[WORK REQUEST]: Return all of the entries below exactly as they are given.
MATERIAL SHOWN START
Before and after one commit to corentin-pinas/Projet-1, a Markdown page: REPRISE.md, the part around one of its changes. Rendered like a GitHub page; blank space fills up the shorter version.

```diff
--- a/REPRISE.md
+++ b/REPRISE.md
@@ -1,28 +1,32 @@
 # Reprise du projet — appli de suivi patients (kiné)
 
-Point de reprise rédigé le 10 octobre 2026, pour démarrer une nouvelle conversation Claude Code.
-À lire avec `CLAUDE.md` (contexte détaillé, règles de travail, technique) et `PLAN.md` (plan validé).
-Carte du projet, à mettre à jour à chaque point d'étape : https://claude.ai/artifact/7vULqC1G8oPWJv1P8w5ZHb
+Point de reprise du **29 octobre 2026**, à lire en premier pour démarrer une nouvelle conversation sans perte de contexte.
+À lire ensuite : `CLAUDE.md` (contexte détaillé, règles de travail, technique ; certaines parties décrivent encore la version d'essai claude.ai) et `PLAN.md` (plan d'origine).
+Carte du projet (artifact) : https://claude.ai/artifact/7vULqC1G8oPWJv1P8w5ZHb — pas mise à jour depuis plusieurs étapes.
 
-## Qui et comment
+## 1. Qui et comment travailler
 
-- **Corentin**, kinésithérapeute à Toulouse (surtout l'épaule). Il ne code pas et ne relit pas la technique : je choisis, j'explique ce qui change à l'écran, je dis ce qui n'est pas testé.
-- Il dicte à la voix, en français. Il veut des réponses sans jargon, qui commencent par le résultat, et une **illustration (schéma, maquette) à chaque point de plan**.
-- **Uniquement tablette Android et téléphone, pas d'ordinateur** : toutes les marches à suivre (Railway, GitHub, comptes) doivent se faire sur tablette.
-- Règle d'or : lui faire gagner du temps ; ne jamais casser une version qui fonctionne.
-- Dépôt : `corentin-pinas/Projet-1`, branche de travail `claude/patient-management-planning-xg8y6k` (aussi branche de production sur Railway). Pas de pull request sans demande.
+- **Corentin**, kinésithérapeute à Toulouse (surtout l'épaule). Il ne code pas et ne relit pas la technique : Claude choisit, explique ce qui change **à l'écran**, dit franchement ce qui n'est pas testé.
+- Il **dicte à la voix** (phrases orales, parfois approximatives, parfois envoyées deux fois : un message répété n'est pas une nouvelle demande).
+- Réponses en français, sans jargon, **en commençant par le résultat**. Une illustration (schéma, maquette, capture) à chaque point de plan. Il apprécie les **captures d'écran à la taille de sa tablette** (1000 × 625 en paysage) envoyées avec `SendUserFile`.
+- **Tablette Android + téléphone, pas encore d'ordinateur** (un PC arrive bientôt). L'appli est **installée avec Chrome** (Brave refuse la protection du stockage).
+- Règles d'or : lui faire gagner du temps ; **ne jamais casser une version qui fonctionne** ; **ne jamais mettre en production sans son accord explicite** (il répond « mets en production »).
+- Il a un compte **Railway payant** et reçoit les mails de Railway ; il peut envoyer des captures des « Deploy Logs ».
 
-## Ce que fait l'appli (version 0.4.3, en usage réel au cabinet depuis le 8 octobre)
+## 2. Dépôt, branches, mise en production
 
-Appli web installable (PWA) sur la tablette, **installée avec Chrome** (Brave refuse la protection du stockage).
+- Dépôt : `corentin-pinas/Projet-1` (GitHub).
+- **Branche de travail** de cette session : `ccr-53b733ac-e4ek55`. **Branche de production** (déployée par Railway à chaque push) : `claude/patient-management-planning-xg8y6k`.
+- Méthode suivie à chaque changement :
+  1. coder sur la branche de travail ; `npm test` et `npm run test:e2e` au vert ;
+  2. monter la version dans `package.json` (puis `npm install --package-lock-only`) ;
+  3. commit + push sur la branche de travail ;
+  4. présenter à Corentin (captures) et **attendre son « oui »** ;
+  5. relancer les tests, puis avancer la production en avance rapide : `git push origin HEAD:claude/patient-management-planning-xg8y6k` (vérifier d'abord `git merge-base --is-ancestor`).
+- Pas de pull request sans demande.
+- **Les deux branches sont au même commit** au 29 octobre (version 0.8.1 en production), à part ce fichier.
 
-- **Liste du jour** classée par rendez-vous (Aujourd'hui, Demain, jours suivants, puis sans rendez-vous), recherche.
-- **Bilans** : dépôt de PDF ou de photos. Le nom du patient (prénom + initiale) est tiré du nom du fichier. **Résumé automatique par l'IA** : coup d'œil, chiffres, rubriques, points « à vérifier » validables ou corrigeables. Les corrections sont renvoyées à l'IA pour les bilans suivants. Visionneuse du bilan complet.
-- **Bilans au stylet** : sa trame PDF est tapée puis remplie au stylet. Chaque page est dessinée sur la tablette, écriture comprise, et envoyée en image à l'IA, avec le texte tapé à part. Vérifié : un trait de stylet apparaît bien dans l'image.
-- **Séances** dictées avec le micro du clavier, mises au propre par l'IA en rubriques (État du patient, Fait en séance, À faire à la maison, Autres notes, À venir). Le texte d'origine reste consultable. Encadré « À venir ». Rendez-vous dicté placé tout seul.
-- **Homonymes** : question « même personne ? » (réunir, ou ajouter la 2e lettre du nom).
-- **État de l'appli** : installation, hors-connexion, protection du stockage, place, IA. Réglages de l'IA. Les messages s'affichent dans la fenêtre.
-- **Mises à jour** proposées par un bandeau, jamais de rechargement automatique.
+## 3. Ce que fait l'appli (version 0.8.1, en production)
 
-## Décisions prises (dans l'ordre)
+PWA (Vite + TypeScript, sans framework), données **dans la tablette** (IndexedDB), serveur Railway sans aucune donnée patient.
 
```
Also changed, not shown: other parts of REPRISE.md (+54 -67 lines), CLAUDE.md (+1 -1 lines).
MATERIAL SHOWN END
[RESULT OF THE TASK]:
Before and after one commit to corentin-pinas/Projet-1, a Markdown page: REPRISE.md, the part around one of its changes. Rendered like a GitHub page; blank space fills up the shorter version.

```diff
--- a/REPRISE.md
+++ b/REPRISE.md
@@ -1,28 +1,32 @@
 # Reprise du projet — appli de suivi patients (kiné)
 
-Point de reprise rédigé le 10 octobre 2026, pour démarrer une nouvelle conversation Claude Code.
-À lire avec `CLAUDE.md` (contexte détaillé, règles de travail, technique) et `PLAN.md` (plan validé).
-Carte du projet, à mettre à jour à chaque point d'étape : https://claude.ai/artifact/7vULqC1G8oPWJv1P8w5ZHb
+Point de reprise du **29 octobre 2026**, à lire en premier pour démarrer une nouvelle conversation sans perte de contexte.
+À lire ensuite : `CLAUDE.md` (contexte détaillé, règles de travail, technique ; certaines parties décrivent encore la version d'essai claude.ai) et `PLAN.md` (plan d'origine).
+Carte du projet (artifact) : https://claude.ai/artifact/7vULqC1G8oPWJv1P8w5ZHb — pas mise à jour depuis plusieurs étapes.
 
-## Qui et comment
+## 1. Qui et comment travailler
 
-- **Corentin**, kinésithérapeute à Toulouse (surtout l'épaule). Il ne code pas et ne relit pas la technique : je choisis, j'explique ce qui change à l'écran, je dis ce qui n'est pas testé.
-- Il dicte à la voix, en français. Il veut des réponses sans jargon, qui commencent par le résultat, et une **illustration (schéma, maquette) à chaque point de plan**.
-- **Uniquement tablette Android et téléphone, pas d'ordinateur** : toutes les marches à suivre (Railway, GitHub, comptes) doivent se faire sur tablette.
-- Règle d'or : lui faire gagner du temps ; ne jamais casser une version qui fonctionne.
-- Dépôt : `corentin-pinas/Projet-1`, branche de travail `claude/patient-management-planning-xg8y6k` (aussi branche de production sur Railway). Pas de pull request sans demande.
+- **Corentin**, kinésithérapeute à Toulouse (surtout l'épaule). Il ne code pas et ne relit pas la technique : Claude choisit, explique ce qui change **à l'écran**, dit franchement ce qui n'est pas testé.
+- Il **dicte à la voix** (phrases orales, parfois approximatives, parfois envoyées deux fois : un message répété n'est pas une nouvelle demande).
+- Réponses en français, sans jargon, **en commençant par le résultat**. Une illustration (schéma, maquette, capture) à chaque point de plan. Il apprécie les **captures d'écran à la taille de sa tablette** (1000 × 625 en paysage) envoyées avec `SendUserFile`.
+- **Tablette Android + téléphone, pas encore d'ordinateur** (un PC arrive bientôt). L'appli est **installée avec Chrome** (Brave refuse la protection du stockage).
+- Règles d'or : lui faire gagner du temps ; **ne jamais casser une version qui fonctionne** ; **ne jamais mettre en production sans son accord explicite** (il répond « mets en production »).
+- Il a un compte **Railway payant** et reçoit les mails de Railway ; il peut envoyer des captures des « Deploy Logs ».
 
-## Ce que fait l'appli (version 0.4.3, en usage réel au cabinet depuis le 8 octobre)
+## 2. Dépôt, branches, mise en production
 
-Appli web installable (PWA) sur la tablette, **installée avec Chrome** (Brave refuse la protection du stockage).
+- Dépôt : `corentin-pinas/Projet-1` (GitHub).
+- **Branche de travail** de cette session : `ccr-53b733ac-e4ek55`. **Branche de production** (déployée par Railway à chaque push) : `claude/patient-management-planning-xg8y6k`.
+- Méthode suivie à chaque changement :
+  1. coder sur la branche de travail ; `npm test` et `npm run test:e2e` au vert ;
+  2. monter la version dans `package.json` (puis `npm install --package-lock-only`) ;
+  3. commit + push sur la branche de travail ;
+  4. présenter à Corentin (captures) et **attendre son « oui »** ;
+  5. relancer les tests, puis avancer la production en avance rapide : `git push origin HEAD:claude/patient-management-planning-xg8y6k` (vérifier d'abord `git merge-base --is-ancestor`).
+- Pas de pull request sans demande.
+- **Les deux branches sont au même commit** au 29 octobre (version 0.8.1 en production), à part ce fichier.
 
-- **Liste du jour** classée par rendez-vous (Aujourd'hui, Demain, jours suivants, puis sans rendez-vous), recherche.
-- **Bilans** : dépôt de PDF ou de photos. Le nom du patient (prénom + initiale) est tiré du nom du fichier. **Résumé automatique par l'IA** : coup d'œil, chiffres, rubriques, points « à vérifier » validables ou corrigeables. Les corrections sont renvoyées à l'IA pour les bilans suivants. Visionneuse du bilan complet.
-- **Bilans au stylet** : sa trame PDF est tapée puis remplie au stylet. Chaque page est dessinée sur la tablette, écriture comprise, et envoyée en image à l'IA, avec le texte tapé à part. Vérifié : un trait de stylet apparaît bien dans l'image.
-- **Séances** dictées avec le micro du clavier, mises au propre par l'IA en rubriques (État du patient, Fait en séance, À faire à la maison, Autres notes, À venir). Le texte d'origine reste consultable. Encadré « À venir ». Rendez-vous dicté placé tout seul.
-- **Homonymes** : question « même personne ? » (réunir, ou ajouter la 2e lettre du nom).
-- **État de l'appli** : installation, hors-connexion, protection du stockage, place, IA. Réglages de l'IA. Les messages s'affichent dans la fenêtre.
-- **Mises à jour** proposées par un bandeau, jamais de rechargement automatique.
+## 3. Ce que fait l'appli (version 0.8.1, en production)
 
-## Décisions prises (dans l'ordre)
+PWA (Vite + TypeScript, sans framework), données **dans la tablette** (IndexedDB), serveur Railway sans aucune donnée patient.
 
```
Also changed, not shown: other parts of REPRISE.md (+54 -67 lines), CLAUDE.md (+1 -1 lines).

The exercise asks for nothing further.